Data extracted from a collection

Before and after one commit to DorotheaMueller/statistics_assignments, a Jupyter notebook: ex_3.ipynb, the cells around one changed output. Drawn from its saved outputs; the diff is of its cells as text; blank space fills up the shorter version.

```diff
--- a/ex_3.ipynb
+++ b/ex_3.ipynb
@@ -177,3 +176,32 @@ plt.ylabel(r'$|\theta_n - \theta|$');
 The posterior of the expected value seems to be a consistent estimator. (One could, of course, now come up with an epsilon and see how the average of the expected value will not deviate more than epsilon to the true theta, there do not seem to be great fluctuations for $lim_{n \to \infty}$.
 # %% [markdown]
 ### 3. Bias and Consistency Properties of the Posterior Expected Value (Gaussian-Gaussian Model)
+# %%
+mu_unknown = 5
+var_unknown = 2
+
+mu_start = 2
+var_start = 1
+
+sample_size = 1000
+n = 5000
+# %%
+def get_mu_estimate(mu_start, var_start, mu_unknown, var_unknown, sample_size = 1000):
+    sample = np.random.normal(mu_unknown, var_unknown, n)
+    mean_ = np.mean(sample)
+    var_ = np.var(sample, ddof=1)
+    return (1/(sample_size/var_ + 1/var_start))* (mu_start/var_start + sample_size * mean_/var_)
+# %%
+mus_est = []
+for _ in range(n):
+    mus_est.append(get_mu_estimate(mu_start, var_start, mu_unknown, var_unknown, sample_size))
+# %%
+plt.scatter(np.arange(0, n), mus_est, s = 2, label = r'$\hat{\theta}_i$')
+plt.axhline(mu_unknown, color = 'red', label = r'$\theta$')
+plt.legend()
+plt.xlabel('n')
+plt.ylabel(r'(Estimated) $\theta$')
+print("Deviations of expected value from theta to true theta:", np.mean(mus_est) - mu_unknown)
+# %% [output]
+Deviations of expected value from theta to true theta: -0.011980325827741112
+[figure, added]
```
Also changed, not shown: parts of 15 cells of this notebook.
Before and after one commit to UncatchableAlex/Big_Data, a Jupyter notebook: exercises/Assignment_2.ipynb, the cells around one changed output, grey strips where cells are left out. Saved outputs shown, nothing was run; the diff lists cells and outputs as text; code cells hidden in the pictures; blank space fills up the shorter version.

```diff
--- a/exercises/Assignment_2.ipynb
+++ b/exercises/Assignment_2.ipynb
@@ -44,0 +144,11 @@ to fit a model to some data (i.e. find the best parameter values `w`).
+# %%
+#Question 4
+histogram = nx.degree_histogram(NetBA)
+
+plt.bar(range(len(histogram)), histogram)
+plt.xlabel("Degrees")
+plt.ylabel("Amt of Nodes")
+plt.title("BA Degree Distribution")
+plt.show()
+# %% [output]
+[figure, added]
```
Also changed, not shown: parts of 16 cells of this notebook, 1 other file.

• **Task**:
Copy all the data. Match it exactly.

• **Answer for this exercise**:
Before and after one commit to DorotheaMueller/statistics_assignments, a Jupyter notebook: ex_3.ipynb, the cells around one changed output. Drawn from its saved outputs; the diff is of its cells as text; blank space fills up the shorter version.

```diff
--- a/ex_3.ipynb
+++ b/ex_3.ipynb
@@ -177,3 +176,32 @@ plt.ylabel(r'$|\theta_n - \theta|$');
 The posterior of the expected value seems to be a consistent estimator. (One could, of course, now come up with an epsilon and see how the average of the expected value will not deviate more than epsilon to the true theta, there do not seem to be great fluctuations for $lim_{n \to \infty}$.
 # %% [markdown]
 ### 3. Bias and Consistency Properties of the Posterior Expected Value (Gaussian-Gaussian Model)
+# %%
+mu_unknown = 5
+var_unknown = 2
+
+mu_start = 2
+var_start = 1
+
+sample_size = 1000
+n = 5000
+# %%
+def get_mu_estimate(mu_start, var_start, mu_unknown, var_unknown, sample_size = 1000):
+    sample = np.random.normal(mu_unknown, var_unknown, n)
+    mean_ = np.mean(sample)
+    var_ = np.var(sample, ddof=1)
+    return (1/(sample_size/var_ + 1/var_start))* (mu_start/var_start + sample_size * mean_/var_)
+# %%
+mus_est = []
+for _ in range(n):
+    mus_est.append(get_mu_estimate(mu_start, var_start, mu_unknown, var_unknown, sample_size))
+# %%
+plt.scatter(np.arange(0, n), mus_est, s = 2, label = r'$\hat{\theta}_i$')
+plt.axhline(mu_unknown, color = 'red', label = r'$\theta$')
+plt.legend()
+plt.xlabel('n')
+plt.ylabel(r'(Estimated) $\theta$')
+print("Deviations of expected value from theta to true theta:", np.mean(mus_est) - mu_unknown)
+# %% [output]
+Deviations of expected value from theta to true theta: -0.011980325827741112
+[figure, added]
```
Also changed, not shown: parts of 15 cells of this notebook.
Before and after one commit to UncatchableAlex/Big_Data, a Jupyter notebook: exercises/Assignment_2.ipynb, the cells around one changed output, grey strips where cells are left out. Saved outputs shown, nothing was run; the diff lists cells and outputs as text; code cells hidden in the pictures; blank space fills up the shorter version.

```diff
--- a/exercises/Assignment_2.ipynb
+++ b/exercises/Assignment_2.ipynb
@@ -44,0 +144,11 @@ to fit a model to some data (i.e. find the best parameter values `w`).
+# %%
+#Question 4
+histogram = nx.degree_histogram(NetBA)
+
+plt.bar(range(len(histogram)), histogram)
+plt.xlabel("Degrees")
+plt.ylabel("Amt of Nodes")
+plt.title("BA Degree Distribution")
+plt.show()
+# %% [output]
+[figure, added]
```
Also changed, not shown: parts of 16 cells of this notebook, 1 other file.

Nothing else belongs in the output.